Darkened Beulah

This is an astonishing album. Relatable to Wilco's push from Summerteeth to Yankee Hotel Foxtrot, it seems like Beulah is discovering what kind of music they really want to make here while not denying their roots. Don't be put off by the darkened atmosphere, Yoko, like YHF, is an album that takes careful listening to. This a wonderful piece of work, and I suggest the album in it's entirety. Every single song is good!

Stunning. Beulah's best album. Actually, best album ever.

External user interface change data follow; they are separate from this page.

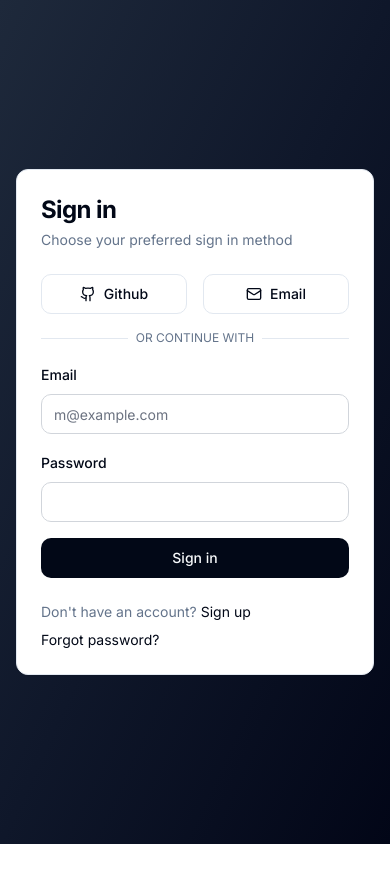
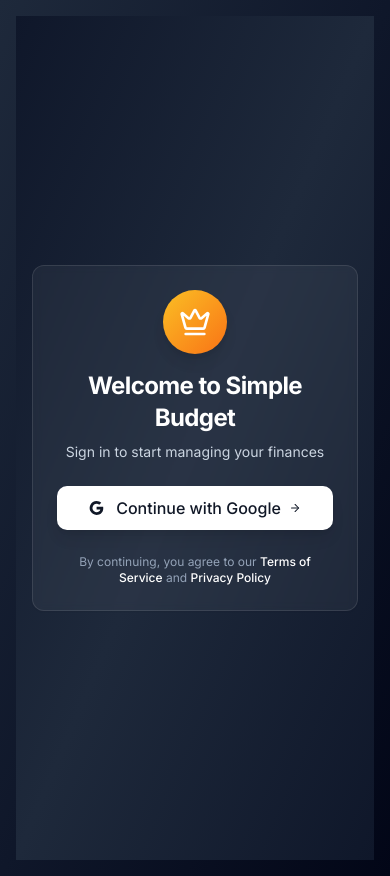
Before and after one commit to Mackewinsson/presusimple, a Next.js app: page /auth/login in a window 390 px wide. Before the commit the page ends 844 px from the top, so only its background shows below. Built offline with nearby package versions, Linux system fonts and the light colour scheme.

Commit message:
feat: simplify login page design for better UX
- Remove complex progressive onboarding and feature cards
- Create clean, focused single-card layout
- Follow modern login page best practices
- Improve mobile responsiveness and accessibility
- Use Google brand guidelines for sign-in button

```diff
--- a/app/auth/login/page.tsx
+++ b/app/auth/login/page.tsx
@@ -1,98 +1,99 @@
-'use client';
+"use client";
 
-import { useState } from 'react';
-import Link from 'next/link';
-import { Button } from '@/components/ui/button';
-import { Input } from '@/components/ui/input';
-import { Label } from '@/components/ui/label';
-import { Card, CardContent, CardDescription, CardFooter, CardHeader, CardTitle } from '@/components/ui/card';
-import { Github, Mail } from 'lucide-react';
-import { Separator } from '@/components/ui/separator';
+import { signIn } from "next-auth/react";
+import { useState } from "react";
+import { Button } from "@/components/ui/button";
+import { Card, CardContent, CardHeader, CardTitle } from "@/components/ui/card";
+import { Crown, ArrowRight } from "lucide-react";
 
 export default function LoginPage() {
-  const [email, setEmail] = useState('');
-  const [password, setPassword] = useState('');
+  const [isLoading, setIsLoading] = useState(false);
 
-  const handleSubmit = (e: React.FormEvent) => {
-    e.preventDefault();
-    // Auth logic will be implemented later
+  const handleGoogleSignIn = async () => {
+    setIsLoading(true);
+    try {
+      await signIn("google", {
+        callbackUrl: "/app",
+        redirect: true
+      });
+    } catch (error) {
+      console.error("Sign in error:", error);
+      setIsLoading(false);
+    }
   };
 
   return (
-    <Card className="w-full">
-      <CardHeader className="space-y-1">
-        <CardTitle className="text-2xl font-bold">Sign in</CardTitle>
-        <CardDescription>
-          Choose your preferred sign in method
-        </CardDescription>
-      </CardHeader>
-      <CardContent className="space-y-4">
-        <div className="grid grid-cols-2 gap-4">
-          <Button variant="outline" className="w-full">
-            <Github className="mr-2 h-4 w-4" />
-            Github
+    <div className="min-h-screen bg-gradient-to-br from-slate-900 via-slate-800 to-slate-900 flex items-center justify-center p-4">
+      <Card className="w-full max-w-md bg-white/5 border-white/10 backdrop-blur-sm">
+        <CardHeader className="text-center space-y-4 pb-6">
+          <div className="flex justify-center">
+            <div className="w-16 h-16 bg-gradient-to-br from-amber-400 to-orange-500 rounded-full flex items-center justify-center shadow-lg">
+              <Crown className="h-8 w-8 text-white" />
+            </div>
+          </div>
+
+          <div className="space-y-2">
+            <CardTitle className="text-2xl font-bold text-white">
+              Welcome to Simple Budget
+            </CardTitle>
+            <p className="text-slate-300 text-sm">
+              Sign in to start managing your finances
+            </p>
+          </div>
+        </CardHeader>
+
+        <CardContent className="space-y-6">
+          <Button
+            onClick={handleGoogleSignIn}
+            disabled={isLoading}
+            className="w-full bg-white hover:bg-gray-100 text-gray-900 font-medium py-3 text-base shadow-lg hover:shadow-xl transition-all duration-200"
+            size="lg"
+          >
+            {isLoading ? (
+              <div className="flex items-center gap-3">
+                <div className="w-5 h-5 border-2 border-gray-900 border-t-transparent rounded-full animate-spin" />
+                <span>Signing in...</span>
+              </div>
+            ) : (
+              <>
+                <svg className="mr-3 h-5 w-5" viewBox="0 0 24 24">
+                  <path
+                    fill="currentColor"
+                    d="M22.56 12.25c0-.78-.07-1.53-.2-2.25H12v4.26h5.92c-.26 1.37-1.04 2.53-2.21 3.31v2.77h3.57c2.08-1.92 3.28-4.74 3.28-8.09z"
+                  />
+                  <path
+                    fill="currentColor"
+                    d="M12 23c2.97 0 5.46-.98 7.28-2.66l-3.57-2.77c-.98.66-2.23 1.06-3.71 1.06-2.86 0-5.29-1.93-6.16-4.53H2.18v2.84C3.99 20.53 7.7 23 12 23z"
+                  />
+                  <path
+                    fill="currentColor"
+                    d="M5.84 14.09c-.22-.66-.35-1.36-.35-2.09s.13-1.43.35-2.09V7.07H2.18C1.43 8.55 1 10.22 1 12s.43 3.45 1.18 4.93l2.85-2.22.81-.62z"
+                  />
+                  <path
+                    fill="currentColor"
+                    d="M12 5.38c1.62 0 3.06.56 4.21 1.64l3.15-3.15C17.45 2.09 14.97 1 12 1 7.7 1 3.99 3.47 2.18 7.07l3.66 2.84c.87-2.6 3.3-4.53 6.16-4.53z"
+                  />
+                </svg>
+                Continue with Google
+                <ArrowRight className="h-4 w-4 ml-2" />
+              </>
+            )}
           </Button>
-          <Button variant="outline" className="w-full">
-            <Mail className="mr-2 h-4 w-4" />
-            Email
-          </Button>
-        </div>
 
-        <div className="relative">
-          <div className="absolute inset-0 flex items-center">
-            <span className="w-full border-t" />
+          <div className="text-center">
+            <p className="text-slate-400 text-xs">
+              By continuing, you agree to our{" "}
+              <a href="#" className="text-white hover:underline font-medium">
+                Terms of Service
+              </a>{" "}
+              and{" "}
+              <a href="#" className="text-white hover:underline font-medium">
+                Privacy Policy
+              </a>
+            </p>
           </div>
-          <div className="relative flex justify-center text-xs uppercase">
-            <span className="bg-background px-2 text-muted-foreground">
-              Or continue with
-            </span>
-          </div>
-        </div>
-
-        <form onSubmit={handleSubmit} className="space-y-4">
-          <div className="space-y-2">
-            <Label htmlFor="email">Email</Label>
-            <Input
-              id="email"
-              type="email"
-              placeholder="m@example.com"
-              value={email}
-              onChange={(e) => setEmail(e.target.value)}
-              required
-            />
-          </div>
-          <div className="space-y-2">
-            <Label htmlFor="password">Password</Label>
-            <Input
-              id="password"
-              type="password"
-              value={password}
-              onChange={(e) => setPassword(e.target.value)}
-              required
-            />
-          </div>
-          <Button type="submit" className="w-full">
-            Sign in
-          </Button>
-        </form>
-      </CardContent>
-      <CardFooter className="flex flex-wrap items-center justify-between gap-2">
-        <div className="text-sm text-muted-foreground">
-          <span className="mr-1">Don&apos;t have an account?</span>
-          <Link
-            href="/auth/register"
-            className="text-primary hover:underline"
-          >
-            Sign up
-          </Link>
-        </div>
-        <Link
-          href="/auth/reset-password"
-          className="text-sm text-primary hover:underline"
-        >
-          Forgot password?
-        </Link>
-      </CardFooter>
-    </Card>
+        </CardContent>
+      </Card>
+    </div>
   );
 }
```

No kidding, this is the best album I've ever heard, hands down. Better than Yankee Hotel Foxtrot, better than earlier Beulah outings. However, not everyone will get Yoko. Spin it ten times and you might still be totally lost. I'm probably well past the one-hundred mark, and I still discover something new every time. No mis-steps, just perfect. Beulah practiced it for seven months before recording it (in one take, no less; no overdubbing this time) and it shows: each song feels complete and well thought-out, but the music itself feels spontaneous. This album was a bit of a response to many of the band members breaking up, but on the whole, it doesn't feel angry, like Wilco's a ghost is born. Instead, it feels oddly energized, seasoned to perfection. If you ignore everything I just said, let me sum it up: Best album ever. Stunning and breath-taking. Complex and dark, sophisticated and well-planned. Buy it NOW.

There's A Sound Worth Hearing Here

Beulah inhabits a unique region of sound that's not often touched upon by many artists. The album shares various similiarties to groups of the same genre - Wilco comes to mind. For some, this will be an album that really seals the deal for the uninitiated of Beulah's sound. The darkened melodies project a sensibility of dealing with many of life's difficult issues, while at the same time, managing to be an effective mosaic of passion that's clear through the vocals and a familiar emphasis on the combination of piano and guitar which segues into a comfortable back beat of the drum and rhythm guitar. Beulah's sound is essential to the "indie" movement - it represents an almost transcendental passage of the mind and body to the heart and voice of music. Though they do not seem heavy handed, they are truly a band worthy of giving a listen. "Yoko" is truly an album capable of serving all musical tastes

Biography

Formed: 1996 in San Francisco, CA

Genre: Pop

Years Active: '90s, '00s

Beulah's Miles Kurosky and Bill Swan first started off as officemates, working the mail room at a security firm in their native San Francisco in 1994. While having a small dislike for one another, Kurosky and Swan did share a fondness for music. They two put their animosity aside in 1996 and spent the next year and a half mastering a lo-fi, indie rock style and recording songs. This resulted in the release of the A Small Cattle Drive in a Snow Storm 7" in 1997. Anne Mellinger joined the group in...
Full Bio